We have just launched Faithful Dissent: Loving Our Way Into a Brighter Tomorrow with Stanley Hauerwas and Ed Bacon For Individuals and For Groups. It was released as a Big Class from September 11-September 25, and its free period has ended, but you can still take it through your subscription, your church’s subscription, or through purchasing the course on its own. Take it on your own or with a group from your congregation.
This course covers faithful ways to engage dissent on several levels, both between people and groups within the church and between the church as a whole and the secular world when the values of one come in conflict with the values of the other.
The relationship between the church and the secular world has always been relevant to the church’s discussions about its mission. In each of the synoptic gospels, Jesus is asked whether the Jews should pay taxes, and he responds that we should give to the emperor what belongs to the emperor and to God what belongs to God. The idea that the church and state stand apart from one another was relevant to Christianity even before the Church had been established.
The relationship between the Church and the secular world has included lot of overlap for most of the Church’s history. Some of this overlap has involved the day-to-day lives of ordinary people. Harvest festivals have become intertwined with Christian religious festivals, for example, and Christian religious festivals have become secularized. Secular and religious governing bodies have overlapped as well. The Pope and the secular kings of Europe argued for centuries over who would have more power (and what kinds of power they would have) over both the states and the people. Some governments have required their citizens to practice Christianity. Other governments have claimed a free approach to religion, while at the same time promoting Christianity indirectly. Secular laws have been justified for religious reasons, and religious edicts have been enforced by secular governments.
The line between the world and the Church, in short, has been blurry for many centuries.
In this course, Stanley Hauerwas and Ed Bacon explore the idea of the Church’s, by necessity, existing in a state of dissent from the world. They discuss the correct relationship between the Church and the world. Does the Christian faith require our being active participants in world events? Should we hold ourselves apart from them? How can we advocate for change in the corrupt systems of the world without to some extent becoming part of them? These are the questions that Stanley and Ed address.
They also discuss the role that dissent must play within the Church. It’s all very well to say that the Church must dissent from the world when the world’s values do not align with those of God — but how do we determine what God wants the church to do, as new ethical and moral challenges continue to emerge in our increasingly complex culture? Stanley argues that the Church makes those determinations through the very dissension that distresses us — that working through conflicting opinions through debates and arguments is how the Church has always determined the right way from the wrong. Ed, meanwhile, emphasizes the need for us to engage dissent (both with other Christians and with people outside the Church) in a healthy manner. He discusses ways to argue in a spirit of love with others — even with people who seem to hold values that are entirely alien to our own.

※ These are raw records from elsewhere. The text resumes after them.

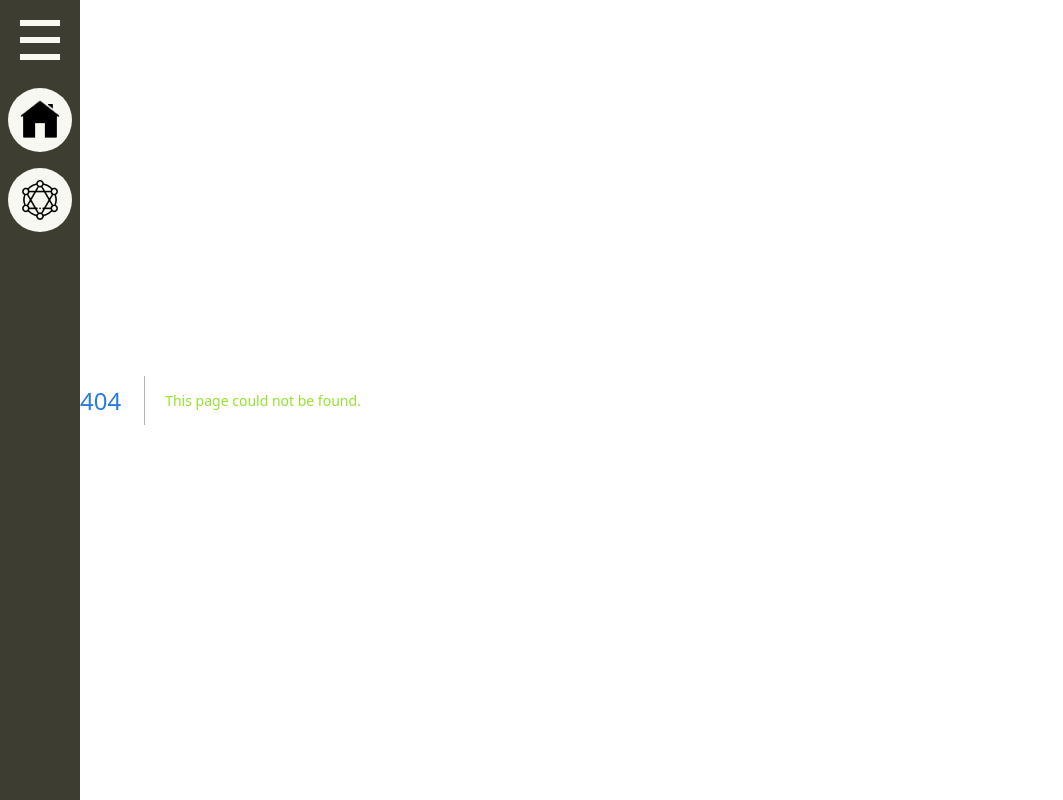
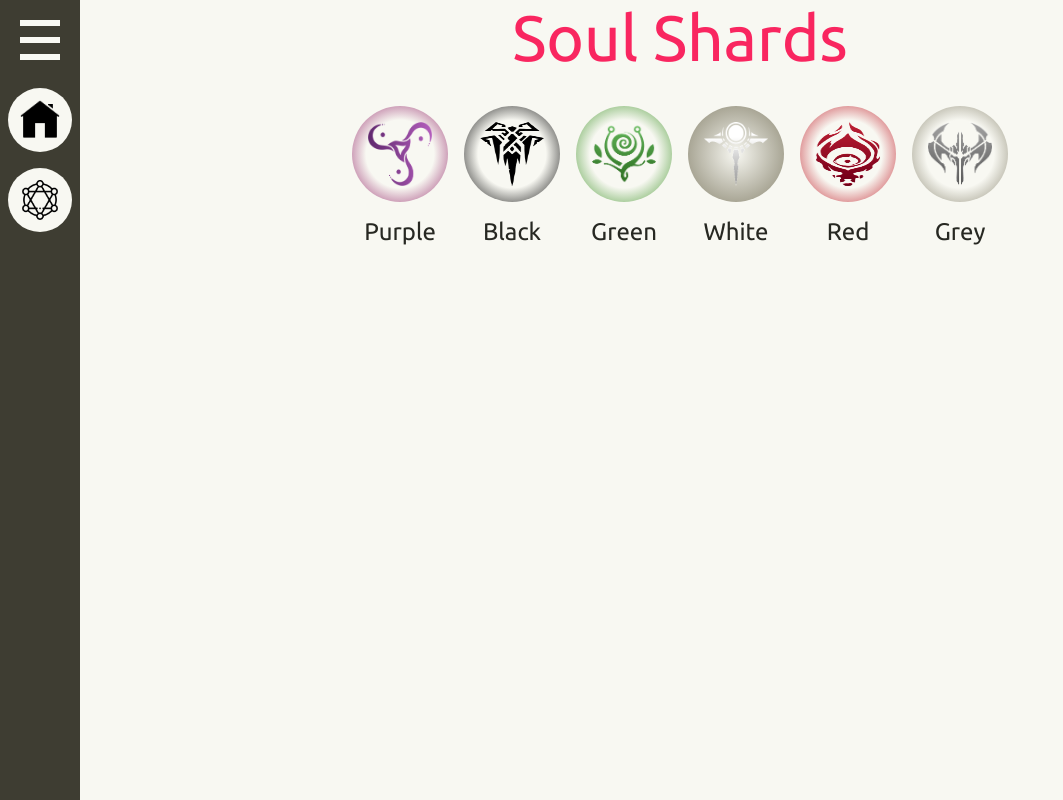
Before and after one commit to kaganAhmetOkan/soul-shards, a Next.js app: page /shards in a window 1280 px wide. Before the commit this address had no page. Shown: the whole page, without its empty margins (0-1063 px from the left). Built offline with nearby package versions, Linux system fonts and the light colour scheme.

Commit message:
Renamed School to Shard

```diff
--- a/app/spell-schools/page.jsx
+++ b/app/shards/page.jsx
@@ -1,12 +1,12 @@
 import Hero from "@/components/Hero/Hero";
-import Schools from "@/components/Schools/Schools";
+import Shards from "@/components/Shards/Shards";
 
-export default function SpellSchools() {
+export default function ShardsPage() {
 
   return (
     <main>
       <Hero>Soul Shards</Hero>
-      <Schools />
+      <Shards />
     </main>
   );
 };
--- a/components/Navbar/Navbar.jsx
+++ b/components/Navbar/Navbar.jsx
@@ -19,7 +19,7 @@ export default function Navbar() {
     <nav className={style.main} data-active={isActive} onClick={handleClick}>
       <MenuButton isActive={isActive} />
       <NavButton icon={iconHome} alt="Home" isActive={isActive} href="/">Home</NavButton>
-      <NavButton icon={iconSpells} alt="Spells" isActive={isActive} href="/spell-schools">Spell Schools</NavButton>
+      <NavButton icon={iconSpells} alt="Spells" isActive={isActive} href="/shards">Soul Shards</NavButton>
     </nav>
   );
 };
--- a/components/School/School.jsx
+++ b/components/Shard/Shard.jsx
@@ -1,8 +1,8 @@
-import style from "./School.module.css";
+import style from "./Shard.module.css";
 import Link from "next/link";
 import Image from "next/image";
 
-export default function School({ href, icon, name, children }) {
+export default function Shard({ href, icon, name, children }) {
   return (
     <Link className={style.main} href={href} data-colors="default" data-color={name}>
       <div className={style.img}>
--- a/components/Schools/Schools.jsx
+++ b/components/Shards/Shards.jsx
@@ -1,21 +1,21 @@
-import style from "./Schools.module.css";
-import School from "../School/School";
+import style from "./Shards.module.css";
+import Shard from "../Shard/Shard";
 
-export default function Schools() {
+export default function Shards() {
   const shards = ["purple", "black", "green", "white", "red", "grey"]
 
   return (
     <div className={style.main}>
       {shards.map(shard => {
         return (
-          <School
+          <Shard
             icon={`/${shard}.png`}
             key={shard}
-            href={`/spell-schools/${shard}`}
+            href={`/shards/${shard}`}
             name={shard}
           >
             {shard}
-          </School>
+          </Shard>
         )
       })}
     </div>
```
Also changed, not shown: app/shards/[shard]/page.jsx (added, +21 -0 lines), app/spell-schools/[school]/page.jsx (deleted, +0 -21 lines), components/Shard/Shard.module.css (renamed from components/School/School.module.css), components/Shards/Shards.module.css (renamed from components/Schools/Schools.module.css).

Both of these instructors have much to offer in a conversation about faithful dissent. Stanley Hauerwas is the Gilbert T. Rowe Professor Emeritus of Divinity and Law at Duke University. A prominent American theologian, Stanley has written many books and articles in the course of his career. They include: A Community of Character: Toward a Constructive Christian Social Ethic, Resident Aliens: Life in the Christian Colony, and Hannah’s Child: A Theological Memoir. To learn more about Stanley’s work, check out the Stanley Hauerwas blog.
Ed Bacon is the author of numerous articles and the book 8 Habits of Love: Overcome Fear and Transform Your Life as well as a prominent public speaker. From 1995-2016,he was the rector of All Saints Episcopal Church in Pasedena, California where he led the church in faith-based social activism. Ed is nationally known as an advocate for justice and peace for all people, regardless of race, gender, or sexual orientation.
We hope that you will bring the ideas that you develop in this course into your daily lives as together, we try to build a better Church and a better world. For a preview of the course, click here.
1. Image of a denarius from the time of Jesus. (Jesus uses a denarius to illustrate his point about giving the government what belongs to the government; see Matthew 22:15-22.) Creative commons.
2. Henry VIII with Charles V and Pope Leon X. Anonymous painter, Circa 1520. Public domain.